WORK REQUIRED:
A word-for-word copy of the entries is the only acceptable reply.

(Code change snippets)
========

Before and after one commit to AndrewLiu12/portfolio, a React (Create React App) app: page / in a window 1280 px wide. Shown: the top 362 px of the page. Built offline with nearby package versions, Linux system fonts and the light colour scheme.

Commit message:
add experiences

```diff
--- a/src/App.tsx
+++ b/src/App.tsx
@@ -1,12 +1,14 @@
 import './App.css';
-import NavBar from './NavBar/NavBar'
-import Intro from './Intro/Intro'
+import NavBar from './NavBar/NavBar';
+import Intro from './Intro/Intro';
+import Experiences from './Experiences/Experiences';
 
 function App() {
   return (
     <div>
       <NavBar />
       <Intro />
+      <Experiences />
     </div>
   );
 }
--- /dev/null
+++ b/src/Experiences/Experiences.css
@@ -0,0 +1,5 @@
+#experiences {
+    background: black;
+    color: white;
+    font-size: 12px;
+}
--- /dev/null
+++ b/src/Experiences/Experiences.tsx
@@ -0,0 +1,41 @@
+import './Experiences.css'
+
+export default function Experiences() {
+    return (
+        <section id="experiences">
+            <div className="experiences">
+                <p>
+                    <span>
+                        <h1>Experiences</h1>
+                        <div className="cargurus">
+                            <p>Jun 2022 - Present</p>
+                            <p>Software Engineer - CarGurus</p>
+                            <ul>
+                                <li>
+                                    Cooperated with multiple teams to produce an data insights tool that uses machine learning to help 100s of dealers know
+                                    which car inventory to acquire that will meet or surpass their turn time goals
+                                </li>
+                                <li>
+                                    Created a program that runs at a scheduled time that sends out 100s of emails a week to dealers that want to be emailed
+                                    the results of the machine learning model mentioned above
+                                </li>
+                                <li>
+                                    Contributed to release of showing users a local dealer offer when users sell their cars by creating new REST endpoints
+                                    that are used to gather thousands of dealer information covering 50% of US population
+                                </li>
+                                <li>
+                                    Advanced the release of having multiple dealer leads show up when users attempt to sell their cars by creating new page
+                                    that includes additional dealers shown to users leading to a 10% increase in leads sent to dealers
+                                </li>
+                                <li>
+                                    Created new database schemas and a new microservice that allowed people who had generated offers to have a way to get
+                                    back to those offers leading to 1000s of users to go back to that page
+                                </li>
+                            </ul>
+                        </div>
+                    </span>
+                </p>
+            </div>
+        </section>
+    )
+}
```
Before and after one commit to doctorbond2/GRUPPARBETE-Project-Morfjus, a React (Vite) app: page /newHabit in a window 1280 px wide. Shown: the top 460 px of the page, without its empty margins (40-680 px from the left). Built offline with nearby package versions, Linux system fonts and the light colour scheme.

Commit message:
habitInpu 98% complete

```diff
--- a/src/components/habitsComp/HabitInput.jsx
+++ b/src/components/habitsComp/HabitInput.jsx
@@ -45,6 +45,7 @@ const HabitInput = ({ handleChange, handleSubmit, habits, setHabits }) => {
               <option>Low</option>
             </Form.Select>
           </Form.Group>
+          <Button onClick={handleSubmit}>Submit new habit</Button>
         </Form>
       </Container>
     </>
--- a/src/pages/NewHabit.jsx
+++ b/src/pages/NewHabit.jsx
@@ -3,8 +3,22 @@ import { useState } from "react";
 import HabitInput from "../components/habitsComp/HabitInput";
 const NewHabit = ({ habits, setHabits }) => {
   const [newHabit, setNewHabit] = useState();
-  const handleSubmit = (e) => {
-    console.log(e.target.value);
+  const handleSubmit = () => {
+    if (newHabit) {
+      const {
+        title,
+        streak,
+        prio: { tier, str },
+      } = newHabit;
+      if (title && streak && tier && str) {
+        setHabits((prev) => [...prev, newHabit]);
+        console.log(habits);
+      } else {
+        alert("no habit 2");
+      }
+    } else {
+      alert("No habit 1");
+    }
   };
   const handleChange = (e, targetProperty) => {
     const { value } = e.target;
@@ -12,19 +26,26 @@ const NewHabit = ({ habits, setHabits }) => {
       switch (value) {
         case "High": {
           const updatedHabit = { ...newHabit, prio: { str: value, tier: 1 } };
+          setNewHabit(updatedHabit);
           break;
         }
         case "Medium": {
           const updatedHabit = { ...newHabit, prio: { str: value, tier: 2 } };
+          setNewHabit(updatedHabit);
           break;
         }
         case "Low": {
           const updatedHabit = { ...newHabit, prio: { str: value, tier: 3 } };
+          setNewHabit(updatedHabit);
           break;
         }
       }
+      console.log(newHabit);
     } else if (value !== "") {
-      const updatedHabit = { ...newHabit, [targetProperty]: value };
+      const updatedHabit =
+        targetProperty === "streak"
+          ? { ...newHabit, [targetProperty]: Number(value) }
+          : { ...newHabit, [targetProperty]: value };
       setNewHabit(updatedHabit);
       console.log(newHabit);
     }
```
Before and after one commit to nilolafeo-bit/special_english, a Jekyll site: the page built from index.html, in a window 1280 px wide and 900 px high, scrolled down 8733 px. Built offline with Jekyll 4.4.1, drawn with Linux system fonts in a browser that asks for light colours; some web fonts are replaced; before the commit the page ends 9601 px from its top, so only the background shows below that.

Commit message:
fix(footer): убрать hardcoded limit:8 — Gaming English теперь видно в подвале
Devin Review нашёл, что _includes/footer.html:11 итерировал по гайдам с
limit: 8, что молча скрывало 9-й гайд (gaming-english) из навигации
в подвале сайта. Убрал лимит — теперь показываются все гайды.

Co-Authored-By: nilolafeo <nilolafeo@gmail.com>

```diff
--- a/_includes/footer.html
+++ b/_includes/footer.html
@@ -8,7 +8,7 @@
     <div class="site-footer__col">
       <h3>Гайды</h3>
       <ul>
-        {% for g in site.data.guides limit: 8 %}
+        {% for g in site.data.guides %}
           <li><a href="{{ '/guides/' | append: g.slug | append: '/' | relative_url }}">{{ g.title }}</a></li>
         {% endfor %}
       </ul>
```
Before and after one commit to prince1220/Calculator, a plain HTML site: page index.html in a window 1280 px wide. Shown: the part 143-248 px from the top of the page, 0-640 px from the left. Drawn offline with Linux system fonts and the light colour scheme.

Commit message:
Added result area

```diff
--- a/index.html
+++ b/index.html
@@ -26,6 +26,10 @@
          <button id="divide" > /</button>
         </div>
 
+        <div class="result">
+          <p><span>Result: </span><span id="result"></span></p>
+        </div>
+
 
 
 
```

========

TASK RESULT:
Before and after one commit to AndrewLiu12/portfolio, a React (Create React App) app: page / in a window 1280 px wide. Shown: the top 362 px of the page. Built offline with nearby package versions, Linux system fonts and the light colour scheme.

Commit message:
add experiences

```diff
--- a/src/App.tsx
+++ b/src/App.tsx
@@ -1,12 +1,14 @@
 import './App.css';
-import NavBar from './NavBar/NavBar'
-import Intro from './Intro/Intro'
+import NavBar from './NavBar/NavBar';
+import Intro from './Intro/Intro';
+import Experiences from './Experiences/Experiences';
 
 function App() {
   return (
     <div>
       <NavBar />
       <Intro />
+      <Experiences />
     </div>
   );
 }
--- /dev/null
+++ b/src/Experiences/Experiences.css
@@ -0,0 +1,5 @@
+#experiences {
+    background: black;
+    color: white;
+    font-size: 12px;
+}
--- /dev/null
+++ b/src/Experiences/Experiences.tsx
@@ -0,0 +1,41 @@
+import './Experiences.css'
+
+export default function Experiences() {
+    return (
+        <section id="experiences">
+            <div className="experiences">
+                <p>
+                    <span>
+                        <h1>Experiences</h1>
+                        <div className="cargurus">
+                            <p>Jun 2022 - Present</p>
+                            <p>Software Engineer - CarGurus</p>
+                            <ul>
+                                <li>
+                                    Cooperated with multiple teams to produce an data insights tool that uses machine learning to help 100s of dealers know
+                                    which car inventory to acquire that will meet or surpass their turn time goals
+                                </li>
+                                <li>
+                                    Created a program that runs at a scheduled time that sends out 100s of emails a week to dealers that want to be emailed
+                                    the results of the machine learning model mentioned above
+                                </li>
+                                <li>
+                                    Contributed to release of showing users a local dealer offer when users sell their cars by creating new REST endpoints
+                                    that are used to gather thousands of dealer information covering 50% of US population
+                                </li>
+                                <li>
+                                    Advanced the release of having multiple dealer leads show up when users attempt to sell their cars by creating new page
+                                    that includes additional dealers shown to users leading to a 10% increase in leads sent to dealers
+                                </li>
+                                <li>
+                                    Created new database schemas and a new microservice that allowed people who had generated offers to have a way to get
+                                    back to those offers leading to 1000s of users to go back to that page
+                                </li>
+                            </ul>
+                        </div>
+                    </span>
+                </p>
+            </div>
+        </section>
+    )
+}
```
Before and after one commit to doctorbond2/GRUPPARBETE-Project-Morfjus, a React (Vite) app: page /newHabit in a window 1280 px wide. Shown: the top 460 px of the page, without its empty margins (40-680 px from the left). Built offline with nearby package versions, Linux system fonts and the light colour scheme.

Commit message:
habitInpu 98% complete

```diff
--- a/src/components/habitsComp/HabitInput.jsx
+++ b/src/components/habitsComp/HabitInput.jsx
@@ -45,6 +45,7 @@ const HabitInput = ({ handleChange, handleSubmit, habits, setHabits }) => {
               <option>Low</option>
             </Form.Select>
           </Form.Group>
+          <Button onClick={handleSubmit}>Submit new habit</Button>
         </Form>
       </Container>
     </>
--- a/src/pages/NewHabit.jsx
+++ b/src/pages/NewHabit.jsx
@@ -3,8 +3,22 @@ import { useState } from "react";
 import HabitInput from "../components/habitsComp/HabitInput";
 const NewHabit = ({ habits, setHabits }) => {
   const [newHabit, setNewHabit] = useState();
-  const handleSubmit = (e) => {
-    console.log(e.target.value);
+  const handleSubmit = () => {
+    if (newHabit) {
+      const {
+        title,
+        streak,
+        prio: { tier, str },
+      } = newHabit;
+      if (title && streak && tier && str) {
+        setHabits((prev) => [...prev, newHabit]);
+        console.log(habits);
+      } else {
+        alert("no habit 2");
+      }
+    } else {
+      alert("No habit 1");
+    }
   };
   const handleChange = (e, targetProperty) => {
     const { value } = e.target;
@@ -12,19 +26,26 @@ const NewHabit = ({ habits, setHabits }) => {
       switch (value) {
         case "High": {
           const updatedHabit = { ...newHabit, prio: { str: value, tier: 1 } };
+          setNewHabit(updatedHabit);
           break;
         }
         case "Medium": {
           const updatedHabit = { ...newHabit, prio: { str: value, tier: 2 } };
+          setNewHabit(updatedHabit);
           break;
         }
         case "Low": {
           const updatedHabit = { ...newHabit, prio: { str: value, tier: 3 } };
+          setNewHabit(updatedHabit);
           break;
         }
       }
+      console.log(newHabit);
     } else if (value !== "") {
-      const updatedHabit = { ...newHabit, [targetProperty]: value };
+      const updatedHabit =
+        targetProperty === "streak"
+          ? { ...newHabit, [targetProperty]: Number(value) }
+          : { ...newHabit, [targetProperty]: value };
       setNewHabit(updatedHabit);
       console.log(newHabit);
     }
```
Before and after one commit to nilolafeo-bit/special_english, a Jekyll site: the page built from index.html, in a window 1280 px wide and 900 px high, scrolled down 8733 px. Built offline with Jekyll 4.4.1, drawn with Linux system fonts in a browser that asks for light colours; some web fonts are replaced; before the commit the page ends 9601 px from its top, so only the background shows below that.

Commit message:
fix(footer): убрать hardcoded limit:8 — Gaming English теперь видно в подвале
Devin Review нашёл, что _includes/footer.html:11 итерировал по гайдам с
limit: 8, что молча скрывало 9-й гайд (gaming-english) из навигации
в подвале сайта. Убрал лимит — теперь показываются все гайды.

Co-Authored-By: nilolafeo <nilolafeo@gmail.com>

```diff
--- a/_includes/footer.html
+++ b/_includes/footer.html
@@ -8,7 +8,7 @@
     <div class="site-footer__col">
       <h3>Гайды</h3>
       <ul>
-        {% for g in site.data.guides limit: 8 %}
+        {% for g in site.data.guides %}
           <li><a href="{{ '/guides/' | append: g.slug | append: '/' | relative_url }}">{{ g.title }}</a></li>
         {% endfor %}
       </ul>
```
Before and after one commit to prince1220/Calculator, a plain HTML site: page index.html in a window 1280 px wide. Shown: the part 143-248 px from the top of the page, 0-640 px from the left. Drawn offline with Linux system fonts and the light colour scheme.

Commit message:
Added result area

```diff
--- a/index.html
+++ b/index.html
@@ -26,6 +26,10 @@
          <button id="divide" > /</button>
         </div>
 
+        <div class="result">
+          <p><span>Result: </span><span id="result"></span></p>
+        </div>
+
 
 
 
```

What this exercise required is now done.